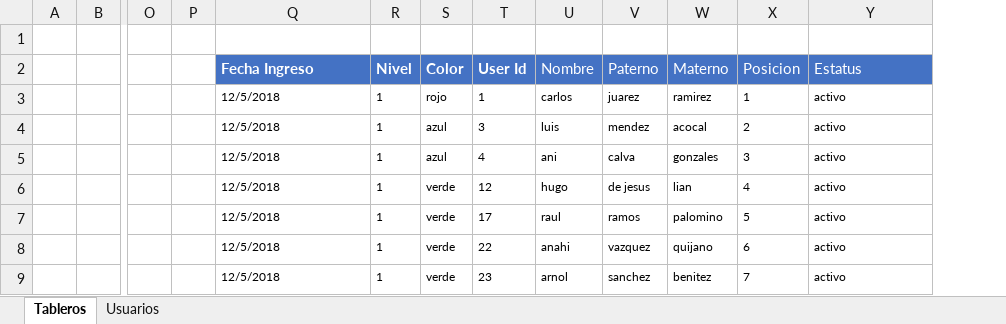
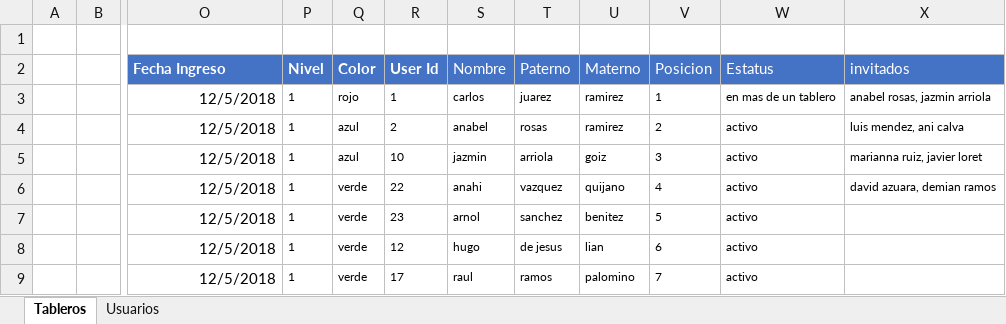
Before and after one commit to c-rlos/panels, an Excel workbook: panels.xlsm, sheet Tableros, drawn as a sheet; only a part is shown, gaps mark what is left out; values as stored, in another font and other column widths than the file's, no borders; charts and pictures not drawn; removed rows and columns are numbered as before the commit, all else as after; rows hold the shown columns only; the diff names each change by its address in the sheet, - before the commit and + after, or states it on an @@ line.

```diff
--- a/panels.xlsm (sheet Tableros)
+++ b/panels.xlsm (sheet Tableros)
-column O, empty
-column P, empty
+column X (invitados), rows 3-6: anabel rosas, jazmin arriola | luis mendez, ani calva | marianna ruiz, javier loret | david azuara, demian ramos
@@ O3:O5 text size: larger, alignment: left → right @@
-W3 (Estatus): activo
+W3 (Estatus): en mas de un tablero
-R4 (User Id): 3
+R4 (User Id): 2
-S4 (Nombre): luis
+S4 (Nombre): anabel
-T4 (Paterno): mendez
+T4 (Paterno): rosas
-U4 (Materno): acocal
+U4 (Materno): ramirez
-R5 (User Id): 4
+R5 (User Id): 10
-S5 (Nombre): ani
+S5 (Nombre): jazmin
-T5 (Paterno): calva
+T5 (Paterno): arriola
-U5 (Materno): gonzales
+U5 (Materno): goiz
-row 6:  |  |  |  | 12/5/2018 | 1 | verde | 12 | hugo | de jesus | lian | 4 | activo
-row 7:  |  |  |  | 12/5/2018 | 1 | verde | 17 | raul | ramos | palomino | 5 | activo
@@ O6:O7 text size: larger, alignment: left → right @@
-V6 (Posicion): 6
+V6 (Posicion): 4
-V7 (Posicion): 7
+V7 (Posicion): 5
+row 8:  |  | 12/5/2018 | 1 | verde | 12 | hugo | de jesus | lian | 6 | activo
+row 9:  |  | 12/5/2018 | 1 | verde | 17 | raul | ramos | palomino | 7 | activo
```
Also changed, not shown: sheet Usuarios, charts or pictures, 2 other files.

§ **HOW TO COMPLETE THIS TASK**
Please keep every line of the data the same when you reproduce it, and keep every picture out.

§ **ANSWER TO THIS PROBLEM**
Before and after one commit to c-rlos/panels, an Excel workbook: panels.xlsm, sheet Tableros, drawn as a sheet; only a part is shown, gaps mark what is left out; values as stored, in another font and other column widths than the file's, no borders; charts and pictures not drawn; removed rows and columns are numbered as before the commit, all else as after; rows hold the shown columns only; the diff names each change by its address in the sheet, - before the commit and + after, or states it on an @@ line.

```diff
--- a/panels.xlsm (sheet Tableros)
+++ b/panels.xlsm (sheet Tableros)
-column O, empty
-column P, empty
+column X (invitados), rows 3-6: anabel rosas, jazmin arriola | luis mendez, ani calva | marianna ruiz, javier loret | david azuara, demian ramos
@@ O3:O5 text size: larger, alignment: left → right @@
-W3 (Estatus): activo
+W3 (Estatus): en mas de un tablero
-R4 (User Id): 3
+R4 (User Id): 2
-S4 (Nombre): luis
+S4 (Nombre): anabel
-T4 (Paterno): mendez
+T4 (Paterno): rosas
-U4 (Materno): acocal
+U4 (Materno): ramirez
-R5 (User Id): 4
+R5 (User Id): 10
-S5 (Nombre): ani
+S5 (Nombre): jazmin
-T5 (Paterno): calva
+T5 (Paterno): arriola
-U5 (Materno): gonzales
+U5 (Materno): goiz
-row 6:  |  |  |  | 12/5/2018 | 1 | verde | 12 | hugo | de jesus | lian | 4 | activo
-row 7:  |  |  |  | 12/5/2018 | 1 | verde | 17 | raul | ramos | palomino | 5 | activo
@@ O6:O7 text size: larger, alignment: left → right @@
-V6 (Posicion): 6
+V6 (Posicion): 4
-V7 (Posicion): 7
+V7 (Posicion): 5
+row 8:  |  | 12/5/2018 | 1 | verde | 12 | hugo | de jesus | lian | 6 | activo
+row 9:  |  | 12/5/2018 | 1 | verde | 17 | raul | ramos | palomino | 7 | activo
```
Also changed, not shown: sheet Usuarios, charts or pictures, 2 other files.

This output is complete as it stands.